> **TASK DETAILS**: Counting every line in the entries below where the word "empty" occurs, report how many there are. Give only that number.

> **Records contained in a dataset**:
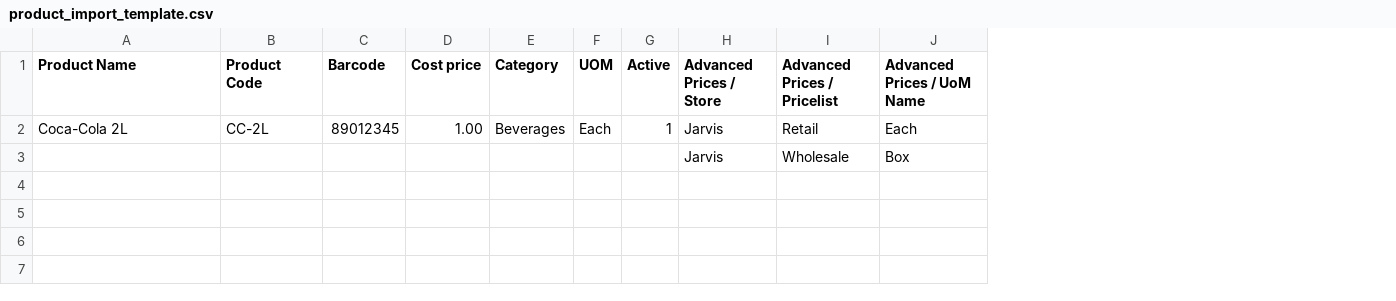
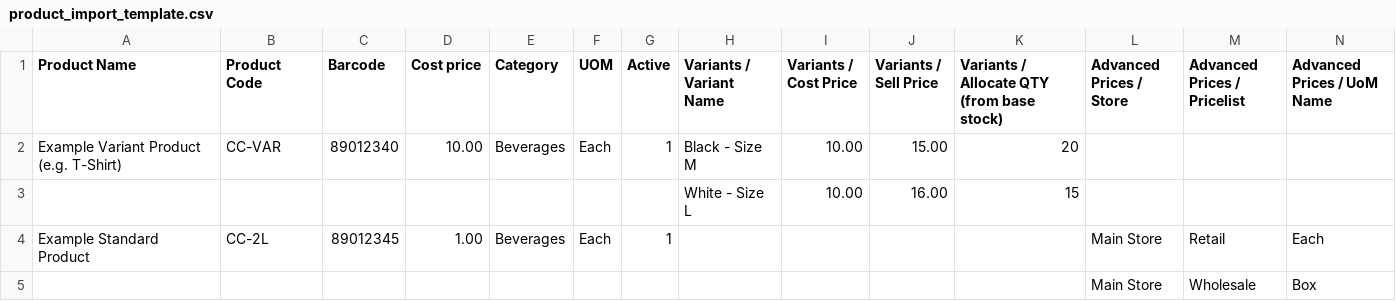
Before and after one commit to draftpos/havanoposdesk_odoo, a CSV file: static/src/data/product_import_template.csv, drawn as a sheet; only a part is shown; addresses are those after the commit; rows hold the shown columns only; the diff names each change by its address in the sheet, - before the commit and + after, or states it on an @@ line.

Commit message:
Add product variant support to product import template and auto-enable variants on import

```diff
--- a/static/src/data/product_import_template.csv
+++ b/static/src/data/product_import_template.csv
+column H (Variants / Variant Name), empty
+column I (Variants / Cost Price), empty
+column J (Variants / Sell Price), empty
+column K, row 1: Variants / Allocate QTY (from base stock)
+row 2: Example Variant Product (e.g. T-Shirt) | CC-VAR | 89012340 | 10.00 | Beverages | Each | 1 | Black - Size M | 10.00 | 15.00 | 20
+row 3:  |  |  |  |  |  |  | White - Size L | 10.00 | 16.00 | 15
-A4 (Product Name): Coca-Cola 2L
+A4 (Product Name): Example Standard Product
-L4:L5 (Advanced Prices / Store): Jarvis
+L4:L5 (Advanced Prices / Store): Main Store
```
Also changed, not shown: 2 other files.
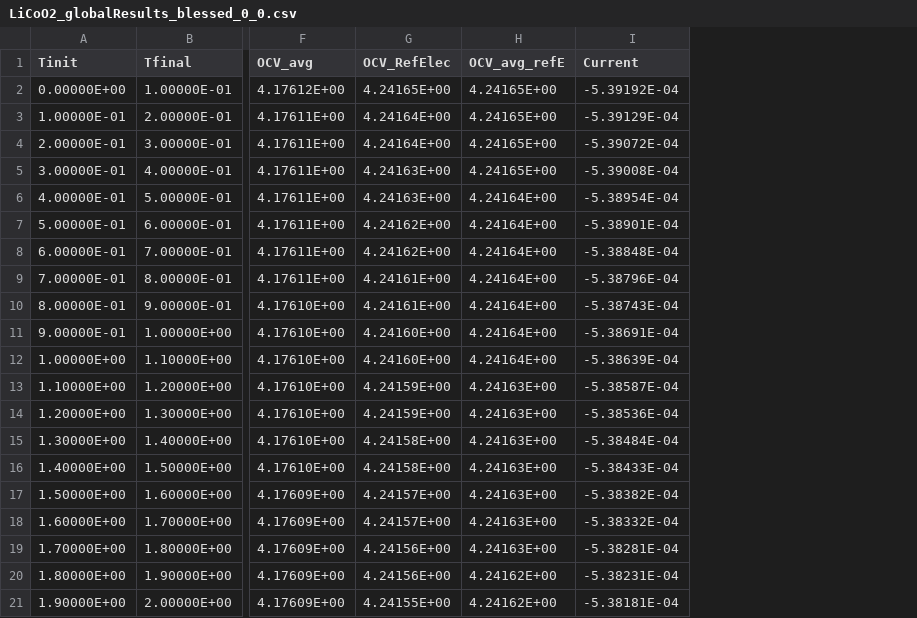
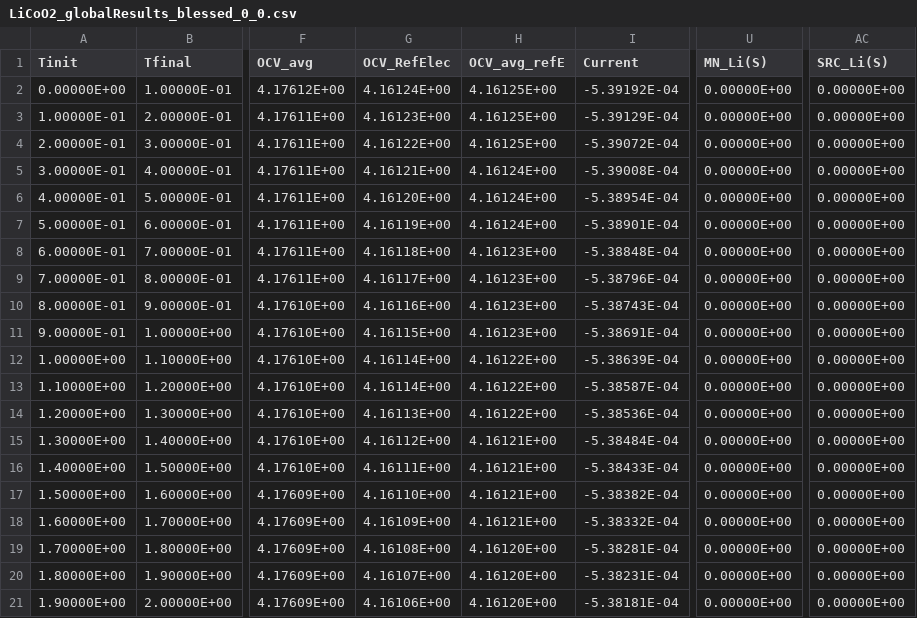
Before and after one commit to sandialabs/cantrilbat, a CSV file: Electrode/tests_develop/LiCoO2_SimpleDiff_Dualfoil/LiCoO2_globalResults_blessed_0_0.csv, drawn as a sheet; only a part is shown, gaps mark what is left out; the diff covers the shown part only; the diff names each change by its address in the sheet, - before the commit and + after, or states it on an @@ line.

```diff
--- a/Electrode/tests_develop/LiCoO2_SimpleDiff_Dualfoil/LiCoO2_globalResults_blessed_0_0.csv
+++ b/Electrode/tests_develop/LiCoO2_SimpleDiff_Dualfoil/LiCoO2_globalResults_blessed_0_0.csv
+column U (MN_Li(S)), rows 2-21: all 0.00000E+00
+column AC (SRC_Li(S)), rows 2-21: all 0.00000E+00
-G2 (OCV_RefElec): 4.24165E+00
+G2 (OCV_RefElec): 4.16124E+00
-H2:H4 (OCV_avg_refE): 4.24165E+00
+H2:H4 (OCV_avg_refE): 4.16125E+00
-G3 (OCV_RefElec): 4.24164E+00
+G3 (OCV_RefElec): 4.16123E+00
-G4 (OCV_RefElec): 4.24164E+00
+G4 (OCV_RefElec): 4.16122E+00
-G5 (OCV_RefElec): 4.24163E+00
+G5 (OCV_RefElec): 4.16121E+00
-H5 (OCV_avg_refE): 4.24165E+00
+H5 (OCV_avg_refE): 4.16124E+00
-G6 (OCV_RefElec): 4.24163E+00
+G6 (OCV_RefElec): 4.16120E+00
-H6:H7 (OCV_avg_refE): 4.24164E+00
+H6:H7 (OCV_avg_refE): 4.16124E+00
-G7 (OCV_RefElec): 4.24162E+00
+G7 (OCV_RefElec): 4.16119E+00
-G8 (OCV_RefElec): 4.24162E+00
+G8 (OCV_RefElec): 4.16118E+00
-H8:H11 (OCV_avg_refE): 4.24164E+00
+H8:H11 (OCV_avg_refE): 4.16123E+00
-G9 (OCV_RefElec): 4.24161E+00
+G9 (OCV_RefElec): 4.16117E+00
-G10 (OCV_RefElec): 4.24161E+00
+G10 (OCV_RefElec): 4.16116E+00
-G11 (OCV_RefElec): 4.24160E+00
+G11 (OCV_RefElec): 4.16115E+00
-G12 (OCV_RefElec): 4.24160E+00
+G12 (OCV_RefElec): 4.16114E+00
-H12 (OCV_avg_refE): 4.24164E+00
+H12 (OCV_avg_refE): 4.16122E+00
-G13 (OCV_RefElec): 4.24159E+00
+G13 (OCV_RefElec): 4.16114E+00
-H13:H14 (OCV_avg_refE): 4.24163E+00
+H13:H14 (OCV_avg_refE): 4.16122E+00
-G14 (OCV_RefElec): 4.24159E+00
+G14 (OCV_RefElec): 4.16113E+00
-G15 (OCV_RefElec): 4.24158E+00
+G15 (OCV_RefElec): 4.16112E+00
-H15:H18 (OCV_avg_refE): 4.24163E+00
+H15:H18 (OCV_avg_refE): 4.16121E+00
-G16 (OCV_RefElec): 4.24158E+00
+G16 (OCV_RefElec): 4.16111E+00
-G17 (OCV_RefElec): 4.24157E+00
+G17 (OCV_RefElec): 4.16110E+00
-G18 (OCV_RefElec): 4.24157E+00
+G18 (OCV_RefElec): 4.16109E+00
-G19 (OCV_RefElec): 4.24156E+00
+G19 (OCV_RefElec): 4.16108E+00
-H19 (OCV_avg_refE): 4.24163E+00
+H19 (OCV_avg_refE): 4.16120E+00
-G20 (OCV_RefElec): 4.24156E+00
+G20 (OCV_RefElec): 4.16107E+00
-H20:H21 (OCV_avg_refE): 4.24162E+00
+H20:H21 (OCV_avg_refE): 4.16120E+00
-G21 (OCV_RefElec): 4.24155E+00
+G21 (OCV_RefElec): 4.16106E+00
```
Also changed, not shown: 60 edited cells elsewhere in this file, Electrode/tests_develop/LiCoO2_SimpleDiff_Dualfoil/LiCoO2_intResults_blessed_0_0.csv, 12 other files.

> **ANSWER BOX**: 3